Birding and sightseeing in CubaHannah Donaldson - Travel Expert
There are several car hire offices in Havana (though fewer elsewhere), which are often near tourist hotels. Driving is fine – there are relatively few cars once you get out of Havana, even on the so-called motorway! As you’ve heard, road signs, both for directions to places and for traffic information, are very poor. Familiarise yourself with the compulsory stop sign in particular. You must stop when you cross a railway, even if the line looks unused.

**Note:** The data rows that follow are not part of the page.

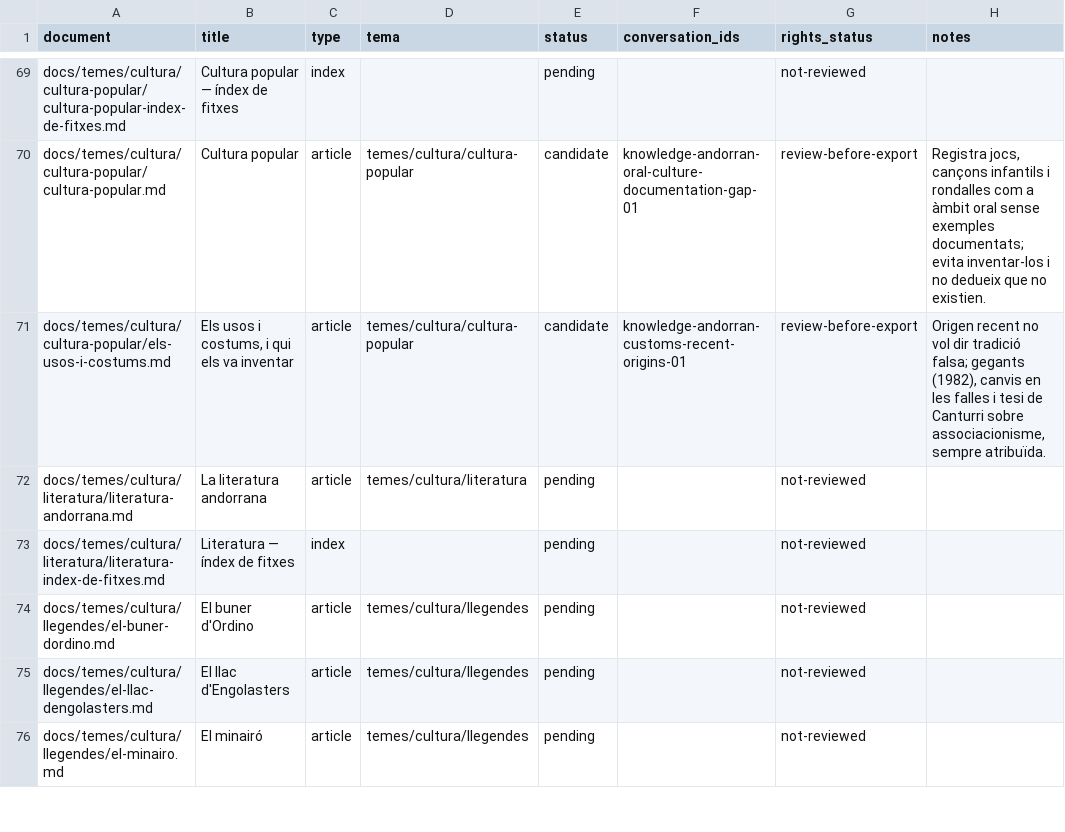
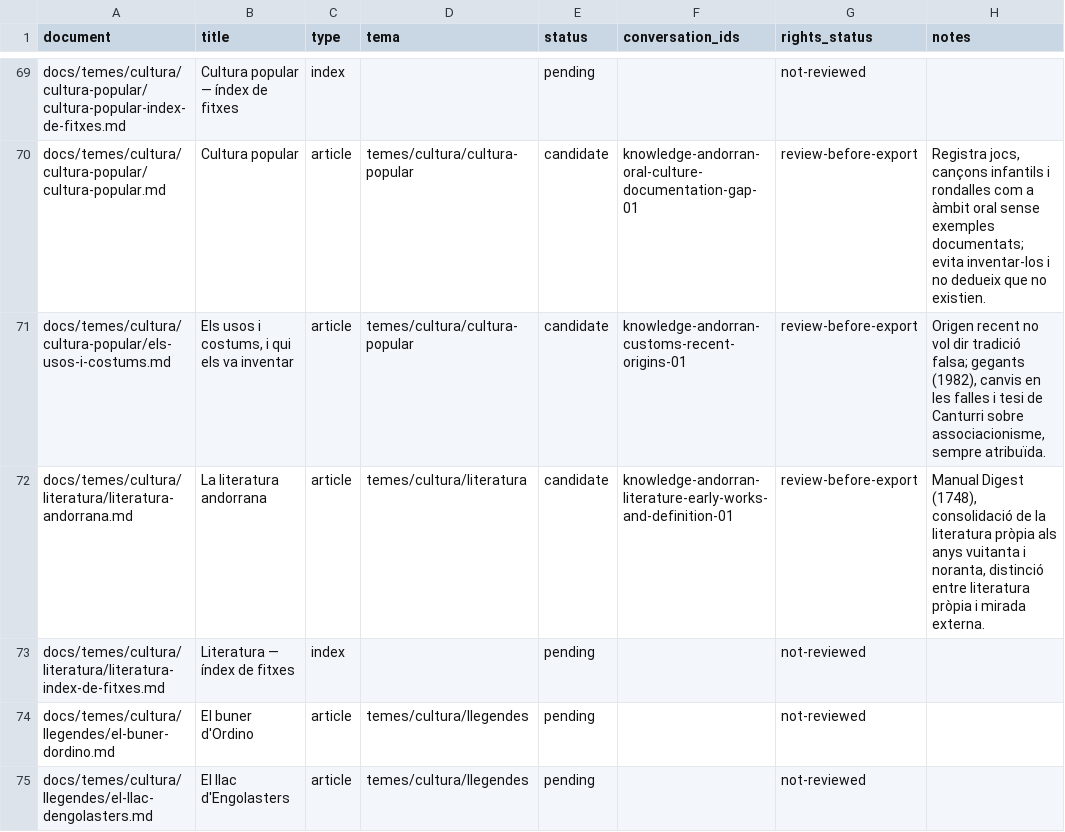
Before and after one commit to ericrisco/maia, a CSV file: training-data/knowledge/work/coverage.csv, drawn as a sheet; only a part is shown, gaps mark what is left out; the shorter side is filled out with more unchanged rows.

Commit message:
data(knowledge): introduce Andorran literature

```diff
--- a/training-data/knowledge/work/coverage.csv
+++ b/training-data/knowledge/work/coverage.csv
@@ -71,3 +71,3 @@ docs/temes/cultura/cultura-popular/cultura-popular.md,Cultura popular,article,te
 docs/temes/cultura/cultura-popular/els-usos-i-costums.md,"Els usos i costums, i qui els va inventar",article,temes/cultura/cultura-popular,candidate,knowledge-andorran-customs-recent-origins-01,review-before-export,"Origen recent no vol dir tradició falsa; gegants (1982), canvis en les falles i tesi de Canturri sobre associacionisme, sempre atribuïda."
-docs/temes/cultura/literatura/literatura-andorrana.md,La literatura andorrana,article,temes/cultura/literatura,pending,,not-reviewed,
+docs/temes/cultura/literatura/literatura-andorrana.md,La literatura andorrana,article,temes/cultura/literatura,candidate,knowledge-andorran-literature-early-works-and-definition-01,review-before-export,"Manual Digest (1748), consolidació de la literatura pròpia als anys vuitanta i noranta, distinció entre literatura pròpia i mirada externa."
 docs/temes/cultura/literatura/literatura-index-de-fitxes.md,Literatura — índex de fitxes,index,,pending,,not-reviewed,
```
Also changed, not shown: 2 other files.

Your fluent Spanish will be a great help to you, particularly given the poor signposting – we generally advise that you may need to ask locals for directions at times. I have a few other tips to help too: the first is to get a good map – the best you can afford. There are plenty available on-line, and Stanfords in Covent Garden is the best shop in the UK. (If you book through us we’ll give you a map, of course.). You may be interested in our self-drive holidays to Cuba too.

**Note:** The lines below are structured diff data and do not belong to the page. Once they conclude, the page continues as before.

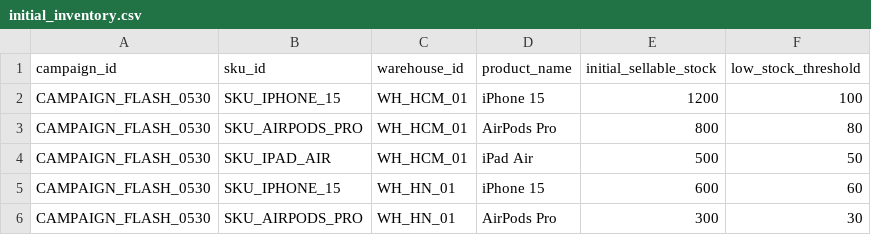
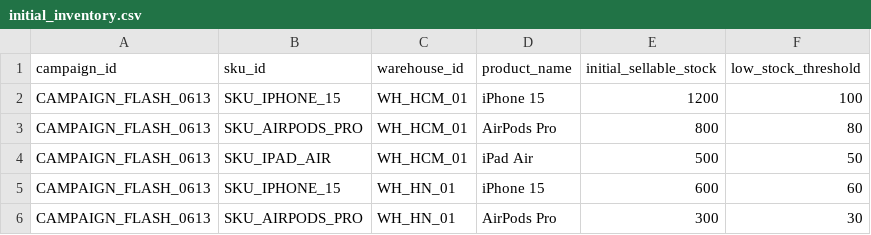
Before and after one commit to nguyenvanthanh0055-cyber/realtime-warehouse-inventory, a CSV file: data/input/initial_inventory.csv, drawn as a sheet.

```diff
--- a/data/input/initial_inventory.csv
+++ b/data/input/initial_inventory.csv
@@ -1,6 +1,6 @@
 campaign_id,sku_id,warehouse_id,product_name,initial_sellable_stock,low_stock_threshold
-CAMPAIGN_FLASH_0530,SKU_IPHONE_15,WH_HCM_01,iPhone 15,1200,100
-CAMPAIGN_FLASH_0530,SKU_AIRPODS_PRO,WH_HCM_01,AirPods Pro,800,80
-CAMPAIGN_FLASH_0530,SKU_IPAD_AIR,WH_HCM_01,iPad Air,500,50
-CAMPAIGN_FLASH_0530,SKU_IPHONE_15,WH_HN_01,iPhone 15,600,60
-CAMPAIGN_FLASH_0530,SKU_AIRPODS_PRO,WH_HN_01,AirPods Pro,300,30
+CAMPAIGN_FLASH_0613,SKU_IPHONE_15,WH_HCM_01,iPhone 15,1200,100
+CAMPAIGN_FLASH_0613,SKU_AIRPODS_PRO,WH_HCM_01,AirPods Pro,800,80
+CAMPAIGN_FLASH_0613,SKU_IPAD_AIR,WH_HCM_01,iPad Air,500,50
+CAMPAIGN_FLASH_0613,SKU_IPHONE_15,WH_HN_01,iPhone 15,600,60
+CAMPAIGN_FLASH_0613,SKU_AIRPODS_PRO,WH_HN_01,AirPods Pro,300,30
```
Also changed, not shown: data/input/promotion_config.csv, 40 other files.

Secondly, getting out of Havana and finding your way eastwards to the start of the motorway which runs towards Santiago is really, really difficult, so I’d advise paying a taxi driver to guide you to the point where the motorway starts. (Again, we include an escort for this part of the journey in our self-drive holidays.) Finding your way westwards is easier.

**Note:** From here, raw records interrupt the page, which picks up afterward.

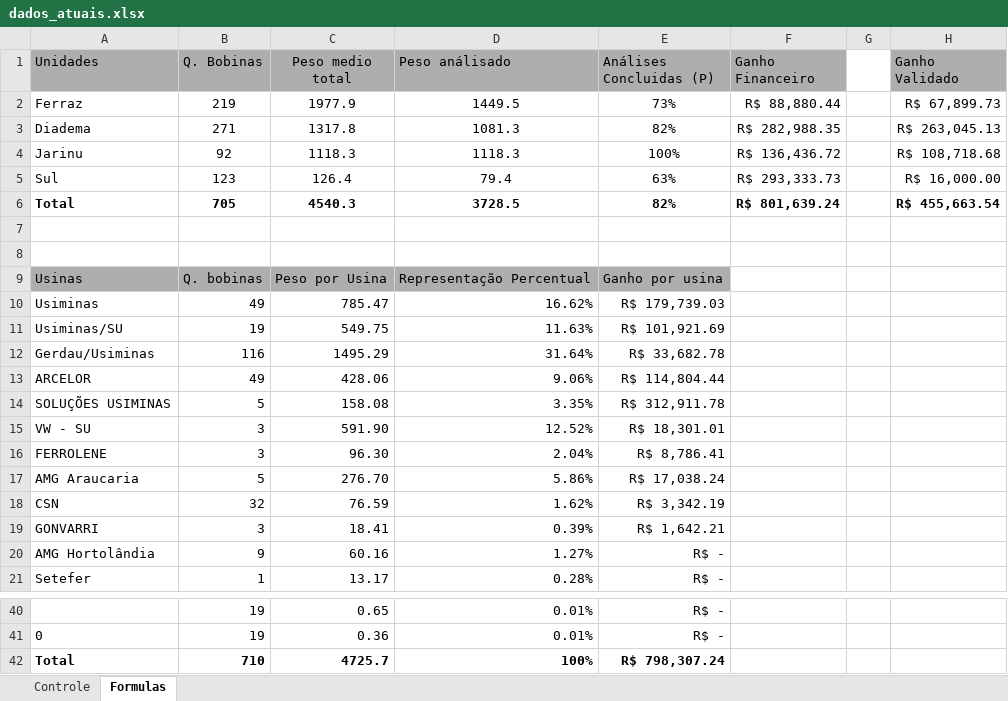
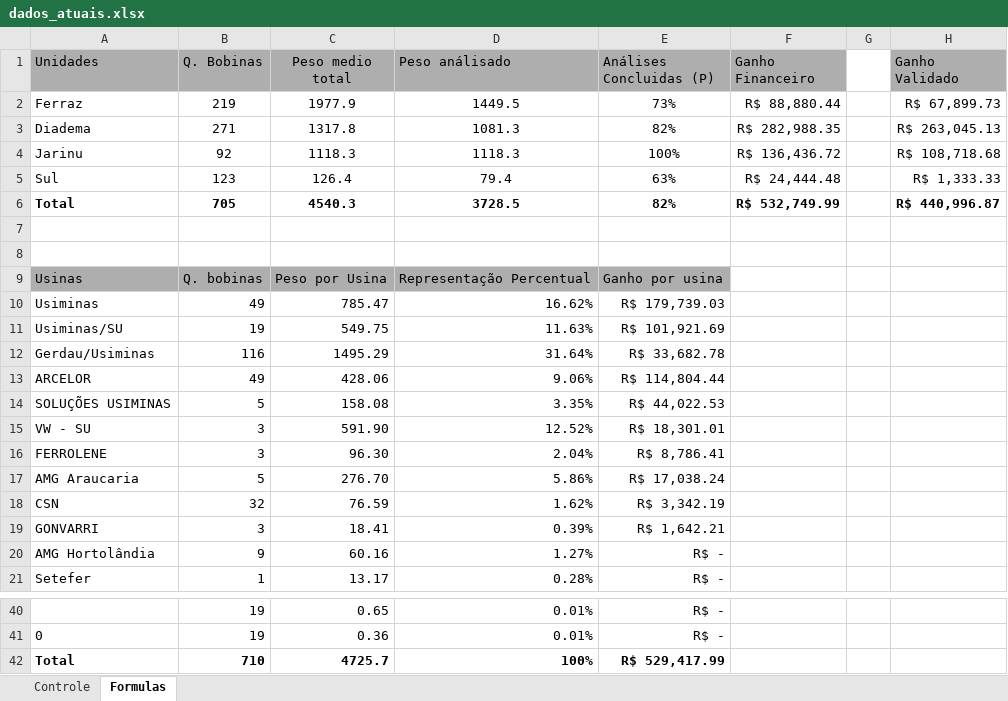
Before and after one commit to GabrielGustavoDeSouza/dashboard-bobinas, an Excel workbook: data/dados_atuais.xlsx, sheet Formulas, drawn as a sheet; only a part is shown, gaps mark what is left out; values as stored, in another font and other column widths than the file's, no borders; the diff names each change by its address in the sheet, - before the commit and + after, or states it on an @@ line.

```diff
--- a/data/dados_atuais.xlsx (sheet Formulas)
+++ b/data/dados_atuais.xlsx (sheet Formulas)
-F5 (Ganho Financeiro): R$ 293,333.73
+F5 (Ganho Financeiro): R$ 24,444.48
-H5 (Ganho Validado): R$ 16,000.00
+H5 (Ganho Validado): R$ 1,333.33
-F6 (Ganho Financeiro): R$ 801,639.24
+F6 (Ganho Financeiro): R$ 532,749.99
-H6 (Ganho Validado): R$ 455,663.54
+H6 (Ganho Validado): R$ 440,996.87
-E14 (Análises Concluidas (P)): R$ 312,911.78
+E14 (Análises Concluidas (P)): R$ 44,022.53
-E42 (Análises Concluidas (P)): R$ 798,307.24
+E42 (Análises Concluidas (P)): R$ 529,417.99
```
Also changed, not shown: sheet Controle, hidden cells, charts or pictures.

I would also avoid driving at night – it’s easier to get lost, and lots of vehicles drive with no lights. Now Cuba is such friends with Venezuela, petrol is much easier to find. Fill up in medium and larger towns, and be aware that petrol stations are very intermittent on the eastbound motorway, which bypasses larger towns.
In terms of the birding, I’m sure you already have plenty in mind, but I would try the Laguna de Las Salinas (part of Las Salinas Wildlife Refuge) for observing migratory birds between November and May, and also Cayo Sabinal, to the north of Nuevitas in the province of Camagüey.